Singular euclidean structures on surfaces are a key tool in the study of the mapping class group, of Teichmüller space, and of kleinian three-manifolds. François Guéritaud, while studying work of Ian Agol, gave a powerful technique for turning a singular euclidean structure (on a surface) into a triangulation (of a three-manifold). We will give an exposition of some of this work from the point of view of Delaunay triangulations for the $L^\infty$ metric. We will review the definitions in a relaxed fashion, discuss the technique, and then present applications to the study of strata in the space of singular euclidean structures. If time permits, we will also discuss the naturally occurring algorithmic questions.
We show that the following problems are NP-hard: a)
the TRIVIAL SUBLINK PROBLEM, the problem of deciding whether a link in
the 3-sphere has an n component trivial sub-link, and b) the UNLINKING
PROBLEM, the problem of deciding whether a link in the 3-sphere can be
made trivial by changing n crossings.
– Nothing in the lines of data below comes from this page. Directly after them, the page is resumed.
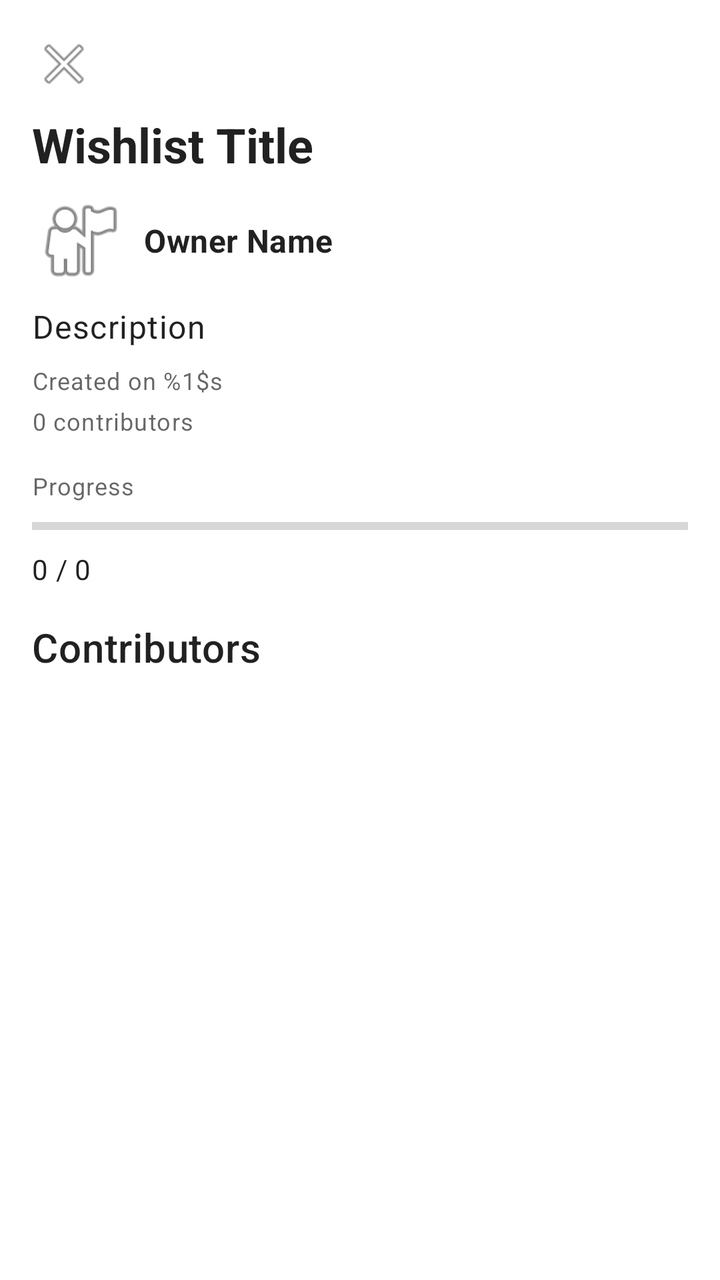
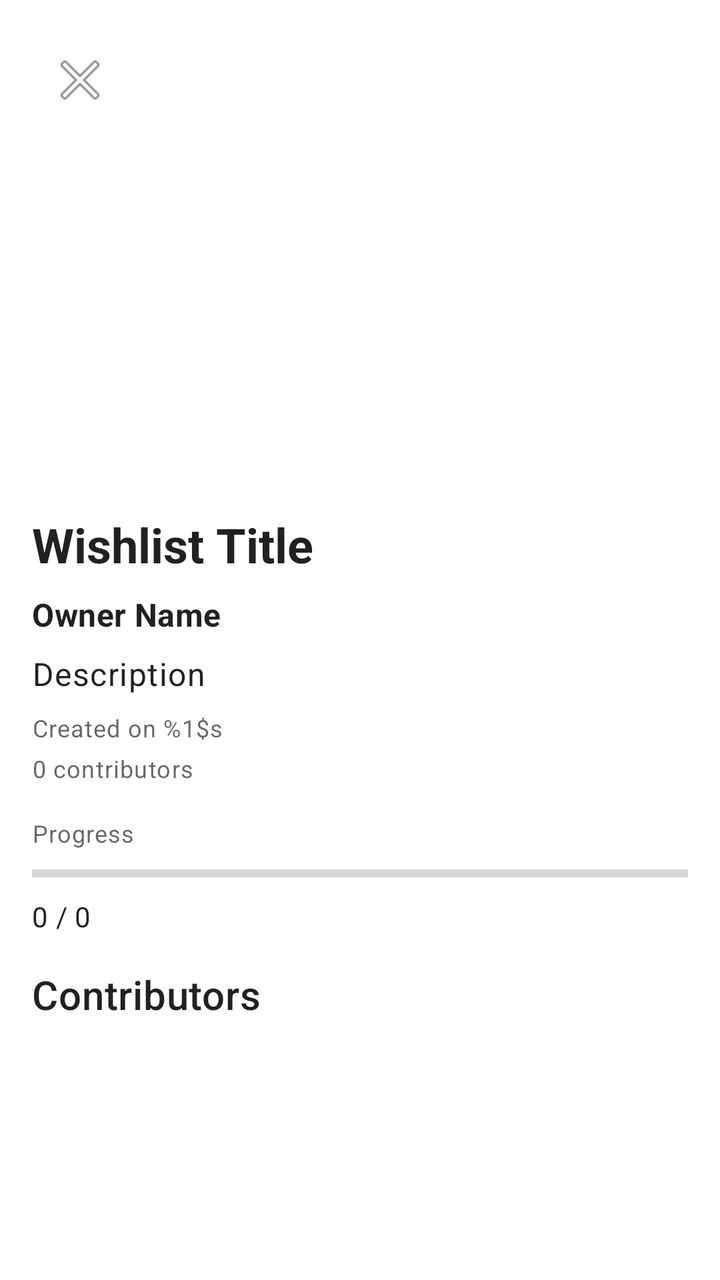

Before-and-after screenshots of an Android layout around one commit, followed by the original layout XML and the change that was made.
<!-- AndroidManifest.xml: application theme Theme.GiftersClub -->
<!-- res/layout/fragment_wishlist_detail.xml -->
<?xml version="1.0" encoding="utf-8"?>
<androidx.core.widget.NestedScrollView xmlns:android="http://schemas.android.com/apk/res/android"
    android:layout_width="match_parent"
    android:layout_height="match_parent"
    android:fillViewport="true">

    <LinearLayout
        android:layout_width="match_parent"
        android:layout_height="wrap_content"
        android:orientation="vertical"
        android:padding="16dp">

        <ImageButton
            android:id="@+id/btnBack"
            android:layout_width="wrap_content"
            android:layout_height="wrap_content"
            android:src="@android:drawable/ic_menu_close_clear_cancel"
            android:contentDescription="@string/close"
            android:background="?android:attr/selectableItemBackgroundBorderless" />

        <TextView
            android:id="@+id/tvWishlistTitle"
            android:layout_width="match_parent"
            android:layout_height="wrap_content"
            android:textAppearance="?attr/textAppearanceHeadline5"
            android:textStyle="bold"
            android:layout_marginTop="8dp"
            android:text="Wishlist Title" />

        <LinearLayout
            android:layout_width="match_parent"
            android:layout_height="wrap_content"
            android:orientation="horizontal"
            android:gravity="center_vertical"
            android:layout_marginTop="8dp">

            <ImageView
                android:id="@+id/ivOwnerAvatar"
                android:layout_width="48dp"
                android:layout_height="48dp"
                android:scaleType="centerCrop"
                android:src="@android:drawable/ic_menu_myplaces"
                android:contentDescription="Owner Avatar" />

            <TextView
                android:id="@+id/tvOwnerName"
                android:layout_width="wrap_content"
                android:layout_height="wrap_content"
                android:layout_marginStart="8dp"
                android:textAppearance="?attr/textAppearanceSubtitle1"
                android:textStyle="bold"
                android:text="Owner Name" />
        </LinearLayout>

        <TextView
            android:id="@+id/tvWishlistDescription"
            android:layout_width="match_parent"
            android:layout_height="wrap_content"
            android:layout_marginTop="8dp"
            android:textAppearance="?attr/textAppearanceBody1"
            android:text="Description" />

        <TextView
            android:id="@+id/tvCreatedOn"
            android:layout_width="match_parent"
            android:layout_height="wrap_content"
            android:layout_marginTop="8dp"
            android:textAppearance="?attr/textAppearanceCaption"
            android:text="@string/created_on" />

        <TextView
            android:id="@+id/tvContributorsCount"
            android:layout_width="match_parent"
            android:layout_height="wrap_content"
            android:layout_marginTop="4dp"
            android:textAppearance="?attr/textAppearanceCaption"
            android:text="0 contributors" />

        <TextView
            android:id="@+id/tvProgressLabel"
            android:layout_width="match_parent"
            android:layout_height="wrap_content"
            android:layout_marginTop="16dp"
            android:text="@string/progress"
            android:textAppearance="?attr/textAppearanceCaption" />

        <ProgressBar
            android:id="@+id/progressBar"
            style="?android:attr/progressBarStyleHorizontal"
            android:layout_width="match_parent"
            android:layout_height="wrap_content"
            android:progress="0"
            android:max="100"
            android:layout_marginTop="4dp" />

        <TextView
            android:id="@+id/tvProgressFraction"
            android:layout_width="match_parent"
            android:layout_height="wrap_content"
            android:layout_marginTop="4dp"
            android:textAppearance="?attr/textAppearanceBody2"
            android:text="0 / 0" />

        <TextView
            android:id="@+id/tvContributorsTitle"
            android:layout_width="match_parent"
            android:layout_height="wrap_content"
            android:layout_marginTop="16dp"
            android:text="@string/contributors_title"
            android:textAppearance="?attr/textAppearanceHeadline6" />

        <androidx.recyclerview.widget.RecyclerView
            android:id="@+id/rvContributors"
            android:layout_width="match_parent"
            android:layout_height="wrap_content"
            android:nestedScrollingEnabled="false"
            android:layout_marginTop="8dp" />

    </LinearLayout>
</androidx.core.widget.NestedScrollView>
<!-- resources referenced by this layout -->
<resources>
  <string name="close">Close</string>
  <string name="contributors_title">Contributors</string>
  <string name="created_on">Created on %1$s</string>
  <string name="progress">Progress</string>
  <style name="Theme.GiftersClub" parent="Theme.MaterialComponents.DayNight.NoActionBar">
          
          <item name="colorPrimary">@color/purple_500</item>
          <item name="colorPrimaryVariant">@color/purple_700</item>
          <item name="colorOnPrimary">@color/white</item>
          
          <item name="colorSecondary">@color/teal_200</item>
          <item name="colorSecondaryVariant">@color/teal_700</item>
          <item name="colorOnSecondary">@color/black</item>
          
          <item name="android:statusBarColor">?attr/colorPrimaryVariant</item>
          
      </style>
  <color name="purple_500">#FF6200EE</color>
  <color name="purple_700">#FF3700B3</color>
  <color name="white">#FFFFFFFF</color>
  <color name="teal_200">#FF03DAC5</color>
  <color name="teal_700">#FF018786</color>
  <color name="black">#FF000000</color>
</resources>

<!-- the commit's change to res/layout/fragment_wishlist_detail.xml (unified diff, before → after) -->
@@ -10,13 +10,37 @@
         android:orientation="vertical"
         android:padding="16dp">
 
-        <ImageButton
-            android:id="@+id/btnBack"
-            android:layout_width="wrap_content"
-            android:layout_height="wrap_content"
-            android:src="@android:drawable/ic_menu_close_clear_cancel"
-            android:contentDescription="@string/close"
-            android:background="?android:attr/selectableItemBackgroundBorderless" />
+        <FrameLayout
+            android:layout_width="match_parent"
+            android:layout_height="200dp">
+
+            <ImageView
+                android:id="@+id/ivWishlistBanner"
+                android:layout_width="match_parent"
+                android:layout_height="match_parent"
+                android:scaleType="centerCrop"
+                android:visibility="gone" />
+
+            <ImageButton
+                android:id="@+id/btnBack"
+                android:layout_width="wrap_content"
+                android:layout_height="wrap_content"
+                android:src="@android:drawable/ic_menu_close_clear_cancel"
+                android:contentDescription="@string/close"
+                android:background="?android:attr/selectableItemBackgroundBorderless"
+                android:layout_margin="8dp"
+                android:layout_gravity="top|start" />
+
+            <ImageView
+                android:id="@+id/ivOwnerAvatar"
+                android:layout_width="64dp"
+                android:layout_height="64dp"
+                android:layout_marginStart="16dp"
+                android:layout_marginBottom="-32dp"
+                android:scaleType="centerCrop"
+                android:visibility="gone"
+                android:layout_gravity="bottom|start" />
+        </FrameLayout>
 
         <TextView
             android:id="@+id/tvWishlistTitle"
@@ -24,33 +48,17 @@
             android:layout_height="wrap_content"
             android:textAppearance="?attr/textAppearanceHeadline5"
             android:textStyle="bold"
-            android:layout_marginTop="8dp"
+            android:layout_marginTop="40dp"
             android:text="Wishlist Title" />
 
-        <LinearLayout
-            android:layout_width="match_parent"
+        <TextView
+            android:id="@+id/tvOwnerName"
+            android:layout_width="wrap_content"
             android:layout_height="wrap_content"
-            android:orientation="horizontal"
-            android:gravity="center_vertical"
-            android:layout_marginTop="8dp">
-
-            <ImageView
-                android:id="@+id/ivOwnerAvatar"
-                android:layout_width="48dp"
-                android:layout_height="48dp"
-                android:scaleType="centerCrop"
-                android:src="@android:drawable/ic_menu_myplaces"
-                android:contentDescription="Owner Avatar" />
-
-            <TextView
-                android:id="@+id/tvOwnerName"
-                android:layout_width="wrap_content"
-                android:layout_height="wrap_content"
-                android:layout_marginStart="8dp"
-                android:textAppearance="?attr/textAppearanceSubtitle1"
-                android:textStyle="bold"
-                android:text="Owner Name" />
-        </LinearLayout>
+            android:textAppearance="?attr/textAppearanceSubtitle1"
+            android:textStyle="bold"
+            android:layout_marginTop="8dp"
+            android:text="Owner Name" />
 
         <TextView
             android:id="@+id/tvWishlistDescription"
This work is related to the
authors' recent result that EMBED2->3, the problem of deciding whether a
2-complex embeds in 3-space, is NP-hard.
Joint work with: Arnaud de Mesmay, Yo'av Rieck and Martin Tancer.
When we view a knot $K$ in the $3$-sphere
$\mathbb{S}^3$, things happening in the $4$-ball $\mathbb{B}^4$ bounded
by $\mathbb{S}^3$ can give us information on $K$.
A classical example is Joel Hass's characterization of ribbon knots on
$\mathbb{S}^3$ using minimal disks in the $4$-ball, minimal surfaces
being the mathematical formulation for soap bubbles (I will recall the
exact definition). Also, torus knots are associated to singularities of
complex curves in $\mathbb{C}^2$, e.g. the cusp $z_1^2+z_2^3=0$ in
$\mathbb{B}^4$ is bounded by the trefoil knot ($(2,3)$ torus knot) in
$\mathbb{S}^3$.
This generalizes to minimal disks in $\mathbb{R}^4$ with an isolated singularity at the origin: intersecting such disks with the $3$-sphere gives rise to a new class of knots, called minimal knots, and the building blocks of these knots are the Lissajous toric knots. In a torus knot, a point goes around a vertical circle $C$ while $C$ rotates around the vertical axis; in a Lissajous toric knot, $C$ is replaced by a Lissajous curve. I will describe Lissajous toric knots, relying mostly on their braid representation (I will recall what braids are). I will conclude with an open question: what are minimal knots in general? Joint work with Marc Soret.
Graphs form one of the most important types of data in various applications across science and engineering. They could be geometric in nature, such as road networks in GIS, or relational and abstract, such as protein-protein interaction networks. In this talk, I will give three examples where topological and geometric ideas can be used to analyze various forms of graph data. In particular, we will discuss the reconstruction of hidden geometric graphs from density data, the recovery of graph metrics from noisy observation, and the comparison of metric graphs. In each of the case, we aim to also provide theoretical understanding and guarantees. Through these topics, I hope to illustrate how geometric and topological ideas can be very useful in the (qualitative) analysis of graphs.
Acknowledgments. This school is funded by the
Bézout Labex.
We also gratefully acknowledge support from
Institut Henri Poincaré.
The image at the top of this page is a Chen Gackstatter surface
created with
3D-Xplormath.